Quantum computing is a new area of research that has only recently started to blossom. Quantum computing and quantum cryptography were born out of the study of how quantum mechanical principles might be used in performing computations. The Nobel Laureate Richard Feynman observed in 1982 that certain quantum mechanical phenomena could not be simulated efficiently on a classical computer. He suggested that the situation could perhaps be reversed by using quantum mechanics to do computations that are impossible on classical computers. Feynman didn’t present any examples of such devices, and only recently has there been progress in constructing even small versions.
In 1994 the field of quantum computing had a significant breakthrough when Peter Shor of AT&T Research Labs introduced a quantum algorithm that can factor integers in (probabilistic) polynomial time (if a suitable quantum computer is ever built). This was a dramatic breakthrough as it presented one of the first examples of a scenario in which quantum techniques might significantly outperform classical computing techniques.
In this chapter we introduce a couple of examples from the area of quantum computing and quantum cryptography. By no means is this chapter a thorough treatment of this young field, for even as we write this chapter significant breakthroughs are being made at NIST and other places, and the field likely will continue to advance rapidly.

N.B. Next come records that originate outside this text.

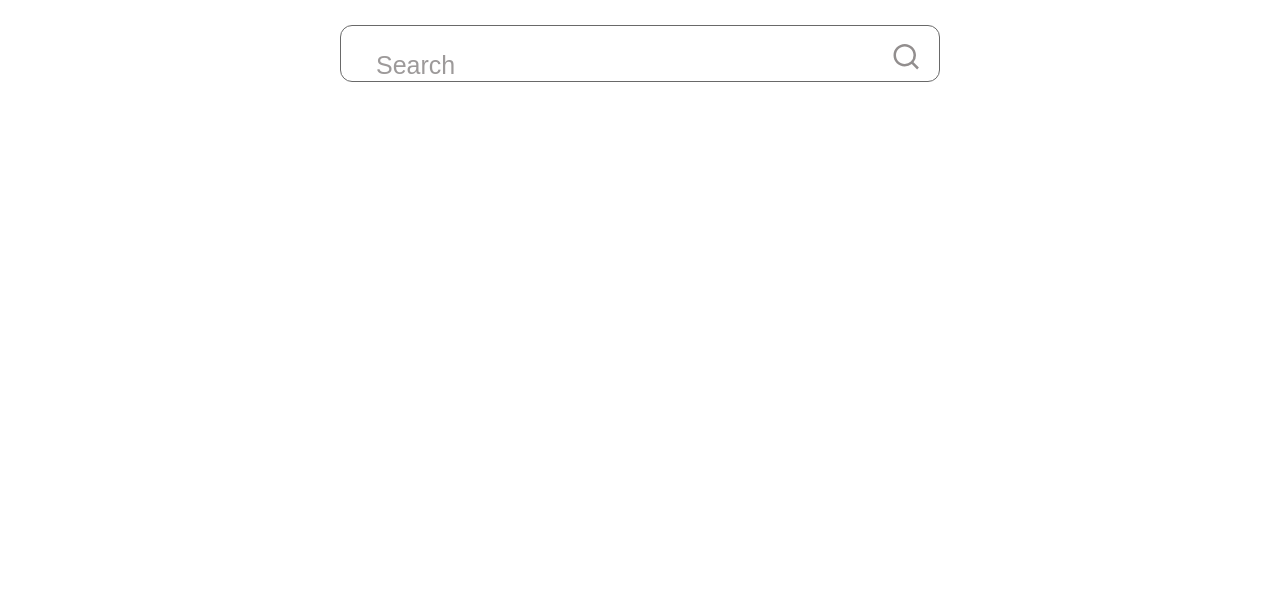
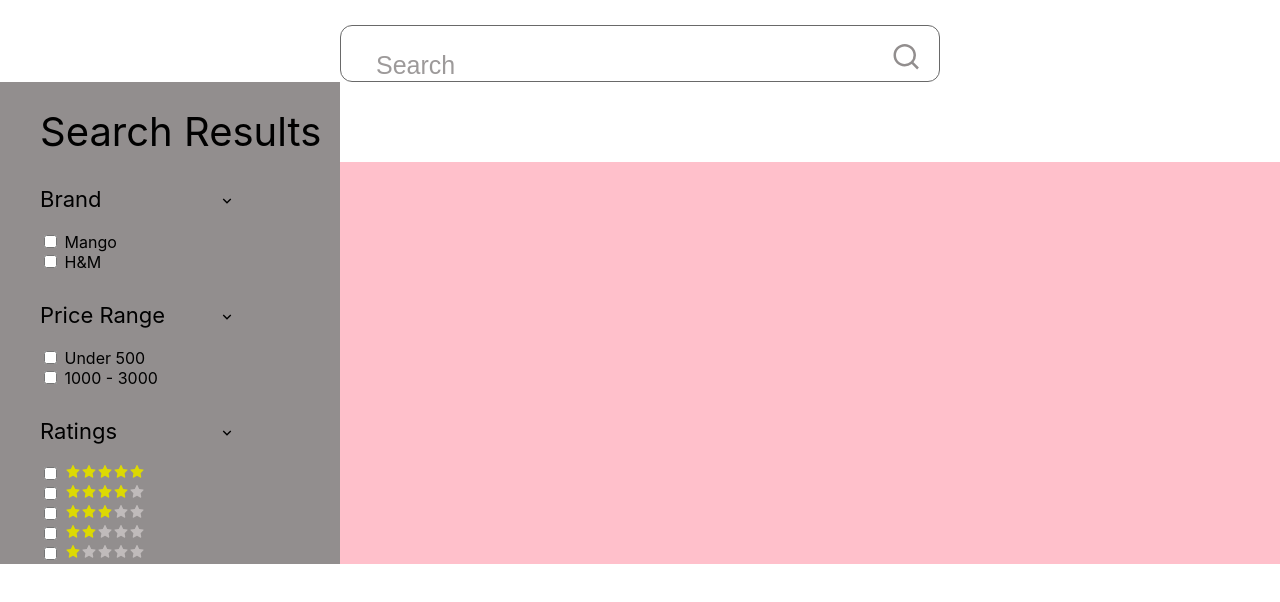
Before and after one commit to Nikhil-Singh-Parmar/Zevi-Task, a React (Create React App) app in the folder zevi/: page / in a window 1280 px wide. Shown: the top 602 px of the page. Built offline with nearby package versions, Linux system fonts and the light colour scheme.

Commit message:
adding result sidebar and starting card component

```diff
--- a/zevi/src/App.css
+++ b/zevi/src/App.css
@@ -88,3 +88,41 @@
     padding-left: 200px;
     color: #928e8e;
 }
+.heading{
+    font-size: 40px;
+    margin-top: 25px;
+
+}
+.header{margin-top: 30px;
+    width: 300px;
+    display: flex;
+    margin-bottom: 20px;
+}
+.heading-1{
+    font-size: 22px;
+
+}
+.down-arrow{
+    padding-top: 7px;
+    padding-left: 14%;
+    position:absolute;
+}
+.yellow{
+color: rgb(221, 217, 2);
+}
+.gray{
+    color: #c0bbbb;
+}
+.sidebar{
+    padding-left: 40px;
+    width: 300px;
+    background-color: #928e8e;
+}
+.search-result-body{
+    display: flex;
+}
+.result-data{
+    margin-top: 80px;
+    background-color: pink;
+    width: 100%;
+}
--- a/zevi/src/App.js
+++ b/zevi/src/App.js
@@ -1,6 +1,15 @@
 import './App.css';
 import React,{useState}  from 'react'
 import { RiSearchLine } from 'react-icons/ri';
+import { AiFillStar } from 'react-icons/ai';
+import Heading from './Components/Heading'
+import One from './Components/One'
+import Two from './Components/Two'
+import Three from './Components/Three'
+import Four from './Components/Four'
+import Five from './Components/Five'
+
+
 function App() {
   const [searchData,setsearchData] = useState("");
   const [suggestion,setsuggestion] = useState(false);
@@ -26,7 +35,21 @@ function App() {
      </div>
      <div className='search-result-body'>
         <div className='sidebar'>
-
+          <div className='heading'>Search Results</div>
+          <Heading name={"Brand"}/>
+          <input type='checkbox'/> Mango
+          <br/>
+          <input type='checkbox'/> H&M
+          <Heading name={"Price Range"}/>
+          <input type='checkbox'/> Under 500
+          <br/>
+          <input type='checkbox'/> 1000 - 3000
+          <Heading name={"Ratings"}/>
+          <input type='checkbox'/> <Five/> <br/>
+          <input type='checkbox'/> <Four/> <br/>
+          <input type='checkbox'/> <Three/> <br/>
+          <input type='checkbox'/> <Two/> <br/>
+          <input type='checkbox'/> <One/>
         </div>
         <div className='result-data'>
 
--- /dev/null
+++ b/zevi/src/Components/Five.js
@@ -0,0 +1,10 @@
+import { AiFillStar } from 'react-icons/ai';
+function Five(){
+    return(
+        <>
+         <AiFillStar className='yellow'/><AiFillStar className='yellow'/><AiFillStar className='yellow'/><AiFillStar className='yellow'/><AiFillStar className='yellow'/>
+
+        </>
+    )
+}
+export default Five
--- /dev/null
+++ b/zevi/src/Components/Four.js
@@ -0,0 +1,10 @@
+import { AiFillStar } from 'react-icons/ai';
+function Four(){
+    return(
+        <>
+        <AiFillStar className='yellow'/><AiFillStar className='yellow'/><AiFillStar className='yellow'/><AiFillStar className='yellow'/><AiFillStar className='gray'/>
+
+        </>
+    )
+}
+export default Four
--- /dev/null
+++ b/zevi/src/Components/Heading.js
@@ -0,0 +1,15 @@
+import { RiArrowDownSLine } from 'react-icons/ri';
+
+function Heading(props){
+ return(
+    <>
+   <div className="header">
+   <div className="heading-1">
+            {props.name}
+    </div>
+    <div className="down-arrow"><RiArrowDownSLine/></div>
+   </div>
+    </>
+ )
+}
+export default Heading
--- /dev/null
+++ b/zevi/src/Components/One.js
@@ -0,0 +1,9 @@
+import { AiFillStar } from 'react-icons/ai';
+function One(){
+    return(
+        <>
+        <AiFillStar className='yellow'/><AiFillStar className='gray'/><AiFillStar className='gray'/><AiFillStar className='gray'/><AiFillStar className='gray'/>
+        </>
+    )
+}
+export default One
--- /dev/null
+++ b/zevi/src/Components/Three.js
@@ -0,0 +1,10 @@
+import { AiFillStar } from 'react-icons/ai';
+function Three(){
+    return(
+        <>
+        <AiFillStar className='yellow'/><AiFillStar className='yellow'/><AiFillStar className='yellow'/><AiFillStar className='gray'/><AiFillStar className='gray'/>
+
+        </>
+    )
+}
+export default Three
--- /dev/null
+++ b/zevi/src/Components/Two.js
@@ -0,0 +1,10 @@
+import { AiFillStar } from 'react-icons/ai';
+function Two(){
+    return(
+        <>
+         <AiFillStar className='yellow'/><AiFillStar className='yellow'/><AiFillStar className='gray'/><AiFillStar className='gray'/><AiFillStar className='gray'/>
+
+        </>
+    )
+}
+export default Two
```
Also changed, not shown: zevi/src/Components/Card.js (added, +17 -0 lines).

There are many books and expository articles being written on quantum computing. One readable account is [Rieffel-Polak].